I had an interesting discussion with one of my favorite customers the other day about setting the opening bid on Ebay. It's difficult to strike just the right number...low enough to bring in bids but not so low that you'll lose out should your item sell for just one bid. One of the thoughts was this; if the seller sets a very low opening bid consistently in their auctions it's possible to establish a customer base who would then in the future begin to raise the prices themselves. The buyer sets the price. I like that idea fine, I'm just not so sure about that 'in the future' bit...the seller would have to commit to the idea for several auctions. How long should one accept lower prices for their work? For the most part I have been opening at a price that I'm 'fairly' (let's be honest..I would like to see some bidding wars) happy with if it only sold at that price.
This discussion has been hashed over and over again among artists in the field...we're all of varied opinions, and thats reflected in our auctions. I would like to try the low low opening bid theory but I just don't have the guts...hmmm, do you suppose that could mean I don't have faith in my own work?! I hope not.
I like to think it means that I value my time and what few skills I've managed to glean in the time that I've been working with this magical, elusive medium. That sounds much better..
For you guys commenting...I did not realize that I had to okay it before it was published, so sorry about that and thanks for participating! I love it.
I'm just redeeming myself today with a quickie shot of my lovely desk all primed for productivity.
There is a story about that desk..

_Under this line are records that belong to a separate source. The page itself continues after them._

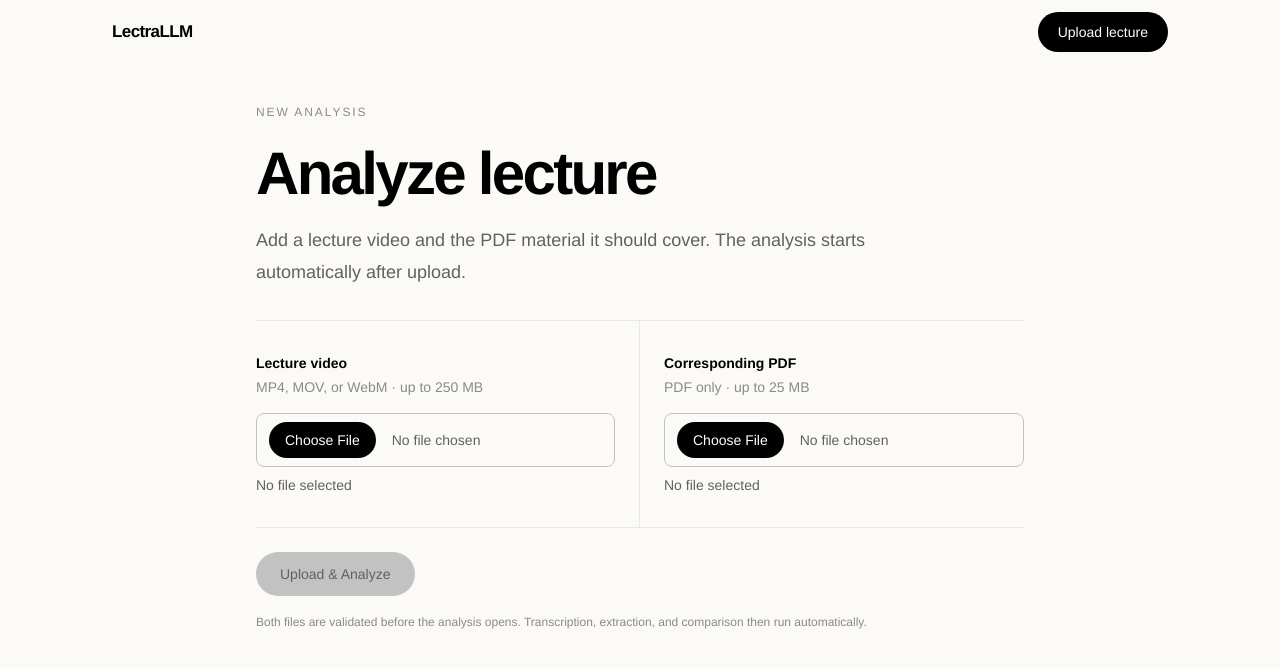
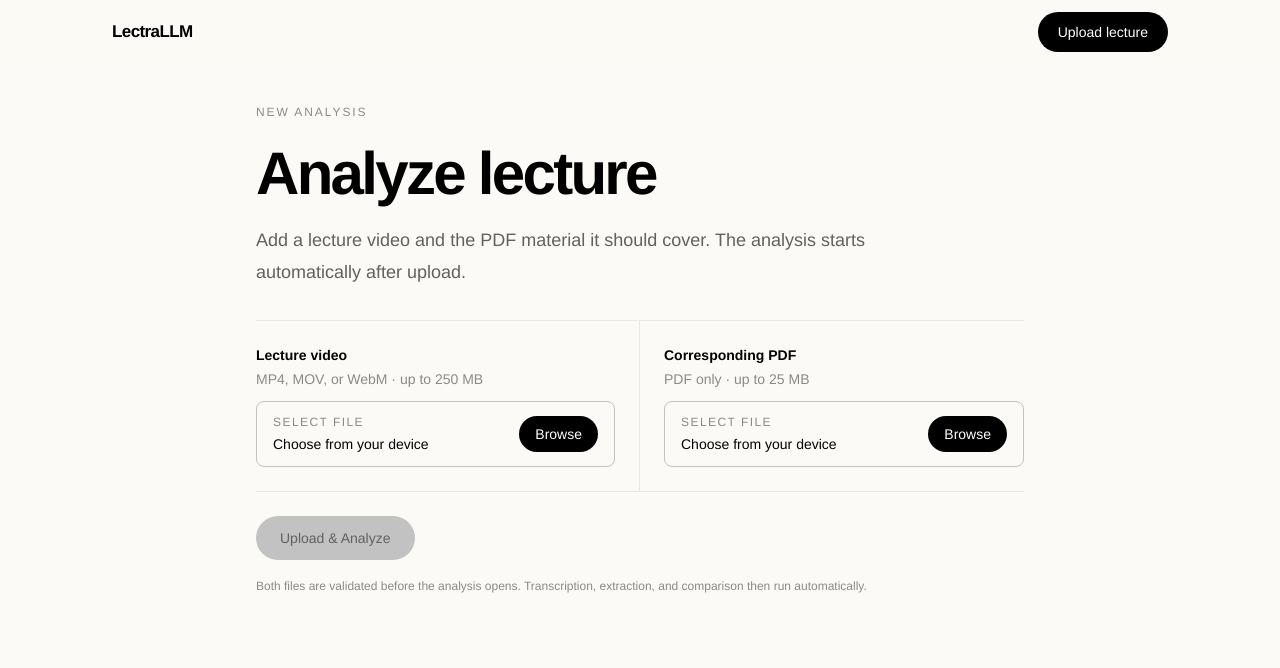
Before and after one commit to Himvni16/LectraLLM, a Next.js app: page /upload in a window 1280 px wide. Shown: the top 668 px of the page. Built offline with nearby package versions, Linux system fonts and the light colour scheme.

Commit message:
White filler changes

```diff
--- a/src/components/analysis-dashboard.tsx
+++ b/src/components/analysis-dashboard.tsx
@@ -371,7 +371,7 @@ function Metric({
 }) {
   return (
     <div
-      className="flex min-h-20 flex-col justify-between rounded-lg border border-zinc-200 bg-white px-4 py-3.5"
+      className="flex min-h-20 flex-col justify-between rounded-lg border border-zinc-200 bg-transparent px-4 py-3.5"
       data-primary-metric
     >
       <p className="text-xs font-medium text-zinc-500 sm:text-sm">{label}</p>
--- a/src/components/header.tsx
+++ b/src/components/header.tsx
@@ -2,7 +2,7 @@ import Link from "next/link";
 
 export function Header() {
   return (
-    <header className="sticky top-0 z-50 bg-transparent">
+    <header className="sticky top-0 z-50 bg-[#fbfaf6e6] backdrop-blur-xl backdrop-saturate-150 supports-[backdrop-filter]:bg-[#fbfaf6b8]">
       <div className="mx-auto flex h-16 max-w-[70rem] items-center justify-between px-4 sm:px-6 lg:px-8">
         <Link
           className="rounded text-[17px] font-semibold tracking-[-0.035em] text-black focus-visible:outline-2 focus-visible:outline-offset-4 focus-visible:outline-black"
--- a/src/components/transcription-panel.tsx
+++ b/src/components/transcription-panel.tsx
@@ -138,7 +138,7 @@ export function TranscriptionPanel({ initialAnalysis }: TranscriptionPanelProps)
                 {analysis.pdfFileName}
               </p>
             </div>
-            <span className="inline-flex w-fit shrink-0 items-center gap-2 rounded-full border border-zinc-300 bg-white px-3 py-1.5 text-sm font-semibold text-zinc-800">
+            <span className="inline-flex w-fit shrink-0 items-center gap-2 rounded-full border border-zinc-300 bg-transparent px-3 py-1.5 text-sm font-semibold text-zinc-800">
               <span aria-hidden="true" className="size-2 rounded-full bg-zinc-950" />
               Analysis complete
             </span>
--- a/src/components/upload-form.tsx
+++ b/src/components/upload-form.tsx
@@ -148,23 +148,50 @@ function FileField({
   label,
   onChange,
 }: FileFieldProps) {
+  const descriptionId = `${id}-description`;
+  const labelId = `${id}-label`;
+
   return (
-    <div className="min-w-0 py-6 md:py-8 md:first:pr-6 md:last:pl-6">
-      <label className="block text-sm font-semibold text-zinc-900" htmlFor={id}>
+    <div className="min-w-0 py-5 md:py-6 md:first:pr-6 md:last:pl-6">
+      <p className="text-sm font-semibold text-zinc-900" id={labelId}>
         {label}
-      </label>
-      <p className="mt-1 text-sm text-zinc-500">{description}</p>
+      </p>
+      <p className="mt-1 text-sm text-zinc-500" id={descriptionId}>
+        {description}
+      </p>
       <input
         accept={accept}
-        className="mt-4 block w-full min-w-0 rounded-lg border border-zinc-300 bg-transparent px-3 py-2 text-sm text-zinc-700 file:mr-3 file:rounded-full file:border-0 file:bg-black file:px-3 file:py-2 file:font-medium file:text-white hover:file:bg-zinc-700 focus-visible:outline-2 focus-visible:outline-offset-2 focus-visible:outline-black sm:file:mr-4 sm:file:px-4"
+        aria-describedby={descriptionId}
+        aria-labelledby={labelId}
+        className="peer sr-only"
         id={id}
         name={id}
         onChange={(event) => onChange(event.target.files?.[0] ?? null)}
         type="file"
       />
-      <p className="mt-2 break-all text-sm text-zinc-700">
-        {file ? file.name : "No file selected"}
-      </p>
+      <label
+        className={`group mt-3 flex min-h-16 cursor-pointer items-center justify-between gap-4 rounded-lg border px-4 py-3 transition peer-focus-visible:outline-2 peer-focus-visible:outline-offset-2 peer-focus-visible:outline-black ${
+          file
+            ? "border-zinc-300 bg-zinc-100 hover:border-zinc-400"
+            : "border-zinc-300 bg-transparent hover:border-zinc-500"
+        }`}
+        htmlFor={id}
+      >
+        <span className="min-w-0">
+          <span className="block text-xs font-medium uppercase tracking-[0.12em] text-zinc-500">
+            {file ? "Selected file" : "Select file"}
+          </span>
+          <span className="mt-1 block truncate text-sm font-medium text-black">
+            {file ? file.name : "Choose from your device"}
+          </span>
+        </span>
+        <span
+          aria-hidden="true"
+          className="inline-flex min-h-9 shrink-0 items-center rounded-full bg-black px-4 text-sm font-medium text-white transition group-hover:bg-zinc-700"
+        >
+          Browse
+        </span>
+      </label>
     </div>
   );
 }
```
Also changed, not shown: 1 other file (tests, documents, lock files or other folders).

A good friend of mine let me know that someones parents were moving into a care home and the children were selling some of their belongings, one of which was this desk. I went out to take a look. The address turned out to be a little mobile home. There were boxes of belongings and worn furniture so stacked you could barely get around. It struck me how sad it must be to have to pack your life up like that. I don't know...maybe they were quite satisfied with the arrangement. I do tend to fantasize... anyway. I liked the desk..I liked that it was a rolltop and all my work could be covered without putting anything away. Very cool feature. I got it home and was cleaning it out. There in the back of one of the drawers was the tiniest slip of paper and of course I was curious..I pulled it with my nail and it slid out. It was a hand drawn pattern for what looked to be either a quilt piece or maybe a little doll boot. But it was all I needed to seal the deal on that desk. I put it back and there it has remained with my own creative designs. I figured it was good karma.
Today is going to be a work day..and not a fun work day like turning on my torch and burning glass work day, but a scrub the floor kind of work day.
I'm not fond of cleaning my house. I do like the results though so today has to be a work day. Unfortunately.
In all of your wide world travels have you ever come across the FlyLady? Lofty thoughts but..staying organized just does not happen for some people. We must actually like things a little chaotic. I go through cycles it seems, and I have a need right now for some orderly rows and matched towels... I need the Fly Lady.
My studio got cleaned up enough for me to dig out some rods of silver glass I'd tucked away a couple of months ago. Not that is was that messy. I just happened to spy them at the bottom of my upturned wine crate (great flea market find last summer..) This glass is a little difficult to work to its greatest potential and I'd given up on it back then. I'm not sure what has changed but I could see while I was creating the beads that I was getting some fantastic color....muted shades of pinky purples and bronze. I held my breath until they were done cooking(all of my work is kiln annealed, of course..)..and yep. They're quite lovely. Now I wonder if I can do it again...